You don’t want a surgeon with shaky hands; likewise, you don’t want a lawyer with a shaky vocabulary. “Shaky,” in the legal realm, is an inability to tower over a definition and slice it with molecular exactitude.
Every dog has its day, but not every cliche has a place in your next filing. Legal writing can be so cliche-ridden that we decided to go the extra mile and bring you another installment of expressions that are as clear as mud.
In the mainstream media, the establishment often creates a neo-romantic idea of modern democracy. Only the avid American understands this.
The word “with” can be a helpful word. It helps give a subject a sense of possession. While it can help sentences, it can also weaken them.
Are you too lawyerly to wield a little poetry? If so, you’re neglecting a legal writing weapon.
Have you ever read something and realized that a word was used incorrectly? Chances are we all have and the only way to correct it is to be able to distinguish differences between words.
We have all seen words used incorrectly. There will always be those words that sound too similar to distinguish the difference which word is meant and which meaning that is associated with it.
Have you ever read something and realized that a word was used incorrectly?
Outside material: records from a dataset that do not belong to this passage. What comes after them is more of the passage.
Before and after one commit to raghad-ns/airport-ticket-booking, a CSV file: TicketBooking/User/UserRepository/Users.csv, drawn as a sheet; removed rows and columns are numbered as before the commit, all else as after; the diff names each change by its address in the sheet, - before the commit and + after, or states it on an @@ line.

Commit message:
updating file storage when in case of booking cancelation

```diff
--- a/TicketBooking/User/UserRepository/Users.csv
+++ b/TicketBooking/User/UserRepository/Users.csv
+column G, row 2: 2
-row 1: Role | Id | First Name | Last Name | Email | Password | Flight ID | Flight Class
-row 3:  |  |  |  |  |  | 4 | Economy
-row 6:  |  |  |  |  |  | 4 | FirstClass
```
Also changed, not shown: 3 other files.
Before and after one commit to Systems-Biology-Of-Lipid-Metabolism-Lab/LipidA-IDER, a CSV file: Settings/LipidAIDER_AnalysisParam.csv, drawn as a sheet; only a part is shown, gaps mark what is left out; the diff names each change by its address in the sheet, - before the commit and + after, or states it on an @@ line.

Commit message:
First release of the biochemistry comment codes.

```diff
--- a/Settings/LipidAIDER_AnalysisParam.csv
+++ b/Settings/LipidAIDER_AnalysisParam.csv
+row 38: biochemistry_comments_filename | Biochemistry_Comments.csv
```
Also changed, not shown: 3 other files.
It can drive some people crazy (myself included), but there will always be those words that sound too similar to distinguish the difference which word is meant and which meaning that is associated with it.
Some people think you can tack “–ize” onto any noun and create a verb; however, many nouns have no business being used as verbs.
The word “democracy” is sometimes called forth like flood waters - an impactful force let loose but also a deluge without constraints.
There are many ways to make a good first impression. A huge tool for that in the business realm is writing.
When making a resume many of us were told to be truthful, but make it standout. One way to make it stand out is by the choice of words you use.
The lawyers are considered a lot of things, but one of the first things that comes to mind when describing them is this - wordy.
No matter who you work for, you always want them to look good, maintain a good image. One thing that could make or break your company’s image is the writing it produces and sends out to clients.
If you want to know how to make you writing good and powerful, who better to turn to for advice than the great newspaper legend Joseph Pulitzer.
There is always room for improvement. For those of you who are looking to improve your writing ....
Do you use any of the 26 words in your daily communications?
We can easily misunderstand a message with a misuse of one word. Some instances are harder to identify than others.
“Crazy” … “insane” … 2 terms to describe yourself? Good choices if you’re selling yourself as a pro wrestler; otherwise, they’re bad choices, right?
Today’s society is always on the go and as a result it has changed the way we write things. Whether you’re a journalist or other profession involving writing you want to make your writing as precise as possible.
Being compared to cheap cologne, trans fat, or being told you’re “not a friend”, doesn’t typically end with a happy ending.
Are you one of those people who uses the word “literally” a lot (and probably not correctly in many instances).
Have you ever read over your (or a friend’s) resume and felt like it sounded a little bland?